For the entries below, report every line that includes the word "Group".

(Front-end code change data)

== Segment start ==

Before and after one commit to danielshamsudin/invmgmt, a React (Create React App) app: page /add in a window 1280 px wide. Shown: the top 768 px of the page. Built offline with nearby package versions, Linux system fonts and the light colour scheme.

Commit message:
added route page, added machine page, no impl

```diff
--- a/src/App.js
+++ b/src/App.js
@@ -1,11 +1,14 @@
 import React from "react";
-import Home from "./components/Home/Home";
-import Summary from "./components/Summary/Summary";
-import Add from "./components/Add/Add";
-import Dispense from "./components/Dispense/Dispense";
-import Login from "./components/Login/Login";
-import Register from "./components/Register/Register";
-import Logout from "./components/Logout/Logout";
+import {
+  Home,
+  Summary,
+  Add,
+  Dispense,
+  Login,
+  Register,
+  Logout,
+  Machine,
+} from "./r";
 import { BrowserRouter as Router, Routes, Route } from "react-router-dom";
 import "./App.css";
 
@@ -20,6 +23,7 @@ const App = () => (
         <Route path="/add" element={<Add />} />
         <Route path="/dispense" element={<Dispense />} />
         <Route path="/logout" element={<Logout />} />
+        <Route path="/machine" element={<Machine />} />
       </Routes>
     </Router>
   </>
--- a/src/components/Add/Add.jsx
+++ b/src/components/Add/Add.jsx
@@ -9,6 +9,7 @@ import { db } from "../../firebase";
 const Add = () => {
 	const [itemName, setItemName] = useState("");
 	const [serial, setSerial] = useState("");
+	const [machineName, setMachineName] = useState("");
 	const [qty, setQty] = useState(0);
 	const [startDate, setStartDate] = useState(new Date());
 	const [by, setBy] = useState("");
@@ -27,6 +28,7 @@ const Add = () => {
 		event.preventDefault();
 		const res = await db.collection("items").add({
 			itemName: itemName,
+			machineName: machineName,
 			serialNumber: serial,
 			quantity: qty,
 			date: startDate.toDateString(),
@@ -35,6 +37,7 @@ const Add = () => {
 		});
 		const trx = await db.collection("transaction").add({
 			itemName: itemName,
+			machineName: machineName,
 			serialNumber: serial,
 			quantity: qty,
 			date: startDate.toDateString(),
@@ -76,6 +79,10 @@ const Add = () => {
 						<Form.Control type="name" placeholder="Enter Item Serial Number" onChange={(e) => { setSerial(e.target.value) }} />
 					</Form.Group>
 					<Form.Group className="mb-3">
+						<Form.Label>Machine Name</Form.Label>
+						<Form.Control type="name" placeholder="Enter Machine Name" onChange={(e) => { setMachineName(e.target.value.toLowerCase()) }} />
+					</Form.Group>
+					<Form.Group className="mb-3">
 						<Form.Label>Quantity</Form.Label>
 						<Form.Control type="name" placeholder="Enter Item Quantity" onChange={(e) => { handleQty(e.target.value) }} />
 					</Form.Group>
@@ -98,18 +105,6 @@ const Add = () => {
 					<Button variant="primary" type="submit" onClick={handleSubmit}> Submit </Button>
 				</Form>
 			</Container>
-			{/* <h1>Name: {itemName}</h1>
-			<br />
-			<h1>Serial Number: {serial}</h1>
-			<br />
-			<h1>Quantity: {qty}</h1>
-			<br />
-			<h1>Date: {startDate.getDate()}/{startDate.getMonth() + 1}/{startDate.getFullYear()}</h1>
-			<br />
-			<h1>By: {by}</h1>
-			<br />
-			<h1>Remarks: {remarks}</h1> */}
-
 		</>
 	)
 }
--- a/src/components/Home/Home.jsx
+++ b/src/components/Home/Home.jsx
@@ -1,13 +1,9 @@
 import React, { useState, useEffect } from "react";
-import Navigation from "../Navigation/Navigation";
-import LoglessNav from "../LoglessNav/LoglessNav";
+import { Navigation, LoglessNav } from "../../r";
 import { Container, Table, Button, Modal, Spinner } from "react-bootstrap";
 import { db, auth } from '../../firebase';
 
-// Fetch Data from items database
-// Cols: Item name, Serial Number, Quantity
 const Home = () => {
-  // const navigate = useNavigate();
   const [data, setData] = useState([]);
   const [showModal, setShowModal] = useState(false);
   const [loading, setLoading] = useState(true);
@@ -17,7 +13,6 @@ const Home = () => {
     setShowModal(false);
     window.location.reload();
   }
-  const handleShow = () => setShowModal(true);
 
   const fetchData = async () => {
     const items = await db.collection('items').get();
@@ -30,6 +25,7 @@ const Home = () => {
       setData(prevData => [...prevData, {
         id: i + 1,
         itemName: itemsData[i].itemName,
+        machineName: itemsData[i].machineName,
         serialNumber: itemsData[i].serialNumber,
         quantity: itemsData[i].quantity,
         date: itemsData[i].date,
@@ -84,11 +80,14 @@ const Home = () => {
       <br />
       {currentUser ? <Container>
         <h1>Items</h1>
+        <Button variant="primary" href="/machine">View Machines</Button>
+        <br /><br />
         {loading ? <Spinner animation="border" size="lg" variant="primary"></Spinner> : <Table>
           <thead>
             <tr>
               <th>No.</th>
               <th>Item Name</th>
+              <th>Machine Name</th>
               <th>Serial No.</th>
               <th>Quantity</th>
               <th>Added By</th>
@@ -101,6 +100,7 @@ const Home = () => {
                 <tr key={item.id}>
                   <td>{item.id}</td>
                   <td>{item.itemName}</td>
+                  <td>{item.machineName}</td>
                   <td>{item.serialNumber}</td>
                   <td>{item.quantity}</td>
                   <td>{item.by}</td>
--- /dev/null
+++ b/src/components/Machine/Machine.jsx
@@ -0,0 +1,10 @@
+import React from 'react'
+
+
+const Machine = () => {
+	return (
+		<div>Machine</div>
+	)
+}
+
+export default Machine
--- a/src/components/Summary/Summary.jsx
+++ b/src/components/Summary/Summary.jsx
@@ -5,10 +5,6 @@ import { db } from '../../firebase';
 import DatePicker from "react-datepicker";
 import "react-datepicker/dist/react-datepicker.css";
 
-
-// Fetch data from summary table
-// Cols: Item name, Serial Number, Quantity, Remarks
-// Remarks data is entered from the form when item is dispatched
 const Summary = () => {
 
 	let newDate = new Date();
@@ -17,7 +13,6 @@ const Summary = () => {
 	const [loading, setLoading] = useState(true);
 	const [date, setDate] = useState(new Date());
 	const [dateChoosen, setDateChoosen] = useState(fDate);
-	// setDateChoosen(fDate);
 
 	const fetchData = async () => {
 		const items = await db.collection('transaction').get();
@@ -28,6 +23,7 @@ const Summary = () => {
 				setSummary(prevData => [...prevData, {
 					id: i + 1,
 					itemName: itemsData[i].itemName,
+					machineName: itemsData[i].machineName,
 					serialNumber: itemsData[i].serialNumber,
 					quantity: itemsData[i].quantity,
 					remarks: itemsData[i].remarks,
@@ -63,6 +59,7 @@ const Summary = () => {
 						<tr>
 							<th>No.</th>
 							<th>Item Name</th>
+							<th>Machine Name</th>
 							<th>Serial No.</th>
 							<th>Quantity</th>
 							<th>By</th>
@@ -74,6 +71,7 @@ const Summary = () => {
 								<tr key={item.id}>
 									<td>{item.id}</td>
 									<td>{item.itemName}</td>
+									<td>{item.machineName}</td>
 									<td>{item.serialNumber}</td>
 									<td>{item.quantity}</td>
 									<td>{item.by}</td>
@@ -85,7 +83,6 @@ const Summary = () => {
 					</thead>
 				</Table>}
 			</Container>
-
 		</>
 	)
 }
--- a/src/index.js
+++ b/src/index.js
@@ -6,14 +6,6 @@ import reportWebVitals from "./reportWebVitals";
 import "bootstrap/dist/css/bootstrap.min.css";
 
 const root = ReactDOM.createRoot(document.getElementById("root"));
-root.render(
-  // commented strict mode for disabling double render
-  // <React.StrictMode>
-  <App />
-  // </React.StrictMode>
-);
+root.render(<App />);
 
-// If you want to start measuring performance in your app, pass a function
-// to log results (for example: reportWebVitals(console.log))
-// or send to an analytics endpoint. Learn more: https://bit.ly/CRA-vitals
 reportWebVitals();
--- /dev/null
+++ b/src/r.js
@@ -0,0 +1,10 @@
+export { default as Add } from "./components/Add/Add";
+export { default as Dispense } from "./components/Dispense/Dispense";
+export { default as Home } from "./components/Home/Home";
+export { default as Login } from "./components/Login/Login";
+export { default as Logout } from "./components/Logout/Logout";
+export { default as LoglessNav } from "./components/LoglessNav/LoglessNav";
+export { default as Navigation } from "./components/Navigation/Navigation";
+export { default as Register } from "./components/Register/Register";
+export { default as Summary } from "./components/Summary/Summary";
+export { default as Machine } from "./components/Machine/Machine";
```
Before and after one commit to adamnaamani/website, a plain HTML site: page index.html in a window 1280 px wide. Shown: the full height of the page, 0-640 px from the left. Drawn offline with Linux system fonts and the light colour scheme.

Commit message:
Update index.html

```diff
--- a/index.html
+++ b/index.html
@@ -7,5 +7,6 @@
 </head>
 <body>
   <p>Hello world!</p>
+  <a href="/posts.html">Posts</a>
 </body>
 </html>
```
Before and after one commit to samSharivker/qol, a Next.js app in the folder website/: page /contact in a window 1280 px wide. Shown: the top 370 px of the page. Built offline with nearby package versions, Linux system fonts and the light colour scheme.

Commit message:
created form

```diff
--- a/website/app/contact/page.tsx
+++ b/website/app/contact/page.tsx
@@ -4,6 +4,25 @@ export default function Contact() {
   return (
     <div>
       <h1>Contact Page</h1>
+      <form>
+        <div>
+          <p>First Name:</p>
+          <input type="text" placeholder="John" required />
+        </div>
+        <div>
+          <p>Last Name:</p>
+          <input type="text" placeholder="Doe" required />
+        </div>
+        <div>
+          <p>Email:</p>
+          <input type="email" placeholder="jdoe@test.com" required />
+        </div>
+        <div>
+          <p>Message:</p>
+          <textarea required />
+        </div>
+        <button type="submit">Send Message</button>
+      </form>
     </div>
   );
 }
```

== Segment end ==

EXPECTED OUTPUT:
 					</Form.Group>
 					<Form.Group className="mb-3">
+					</Form.Group>
+					<Form.Group className="mb-3">
 					</Form.Group>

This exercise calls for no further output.